Posted at 5:15 PM on March 9, 2006
by Euan Kerr
Oscar nominated director Christian Carion says he doesn't mind that he didn't win the "Best Foreign Language Film" award Sunday night. He says he is just grateful that the publicity "Joyeux Noel" ("Merry Christmas") has given a tale he says was censored in France for 90 years.
Carion came to MPR today to chat about his film which will open locally on March 24th. "Joyeux Noel" explores the Christmas Truce of 1914 when French, German, and British troops stationed in the trenches in northern France laid down their guns and celebrated Christmas together. They sang carols together, toasted each other's good health, and, being European, played soccer. They even in some places celebrated mass together. Many exchanged addresses so they could write or even visit each other after the war.
Then they went back to their trenches and when Christmas was over, they returned to trying to blow each other to bits.
Carion said that when word got back to the military authorities on all sides they saw the truce as an act of rebellion. The soldiers letters describing what happened were seized and censored. The story essentially disappeared.
Carion looked tired when he told this story. He's been on the road since the Cannes Film Festival promoting the movie.

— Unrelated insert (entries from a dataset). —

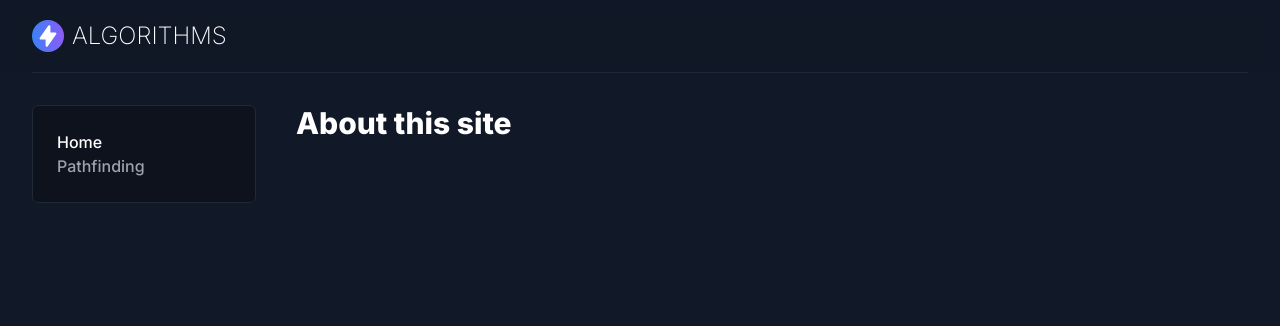
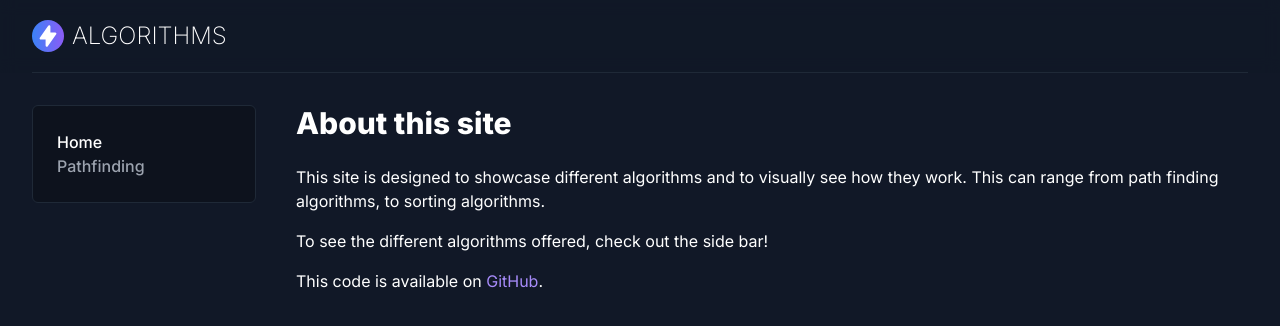
Before and after one commit to Squshy/algorithm-showcase, a Next.js app in the folder client/: page / in a window 1280 px wide. Shown: the top 326 px of the page. Built offline with nearby package versions, Linux system fonts and the light colour scheme.

Commit message:
simple about done

```diff
--- a/client/pages/index.tsx
+++ b/client/pages/index.tsx
@@ -1,7 +1,6 @@
 import type { NextPage } from "next";
 import { MainBody } from "../components/MainBody";
 import { Nav } from "../components/nav/Nav";
-import Link from "next/link";
 import { useSetLink } from "../hooks/useSetLink";
 import { SIDEBAR_LINKS } from "../constants";
 
@@ -12,6 +11,30 @@ const Home: NextPage = () => {
       <Nav />
       <MainBody>
         <h1 className={`text-3xl font-extrabold`}>About this site</h1>
+        <div className={`mt-6 space-y-4`}>
+          <p>
+            This site is designed to showcase different algorithms and to
+            visually see how they work. This can range from path finding
+            algorithms, to sorting algorithms.
+          </p>
+          <p className={`hidden lg:block`}>
+            To see the different algorithms offered, check out the side bar!
+          </p>
+          <p className={`block lg:hidden`}>
+            To see the different algorithms offered, check out the button in the
+            bottom right of your screen!
+          </p>
+          <p>
+            This code is available on{" "}
+            <a
+              href="https://github.com/Squshy/algorithm-showcase"
+              className={`transition duration-100 ease-in-out text-purple-400 hover:text-purple-500`}
+            >
+              GitHub
+            </a>
+            .
+          </p>
+        </div>
       </MainBody>
     </>
   );
```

But his eyes flashed and he smiled when he said he really doesn't want to spread a message with "Joyeux Noel." He's just revelling in sticking it to the people who hushed up a human story in the depth of war by spreading that story around the world. "It's revenge," he said. "It's revenge."
He's off to Japan next week to continue his work.
We'll air the interview closer to when the film opens here.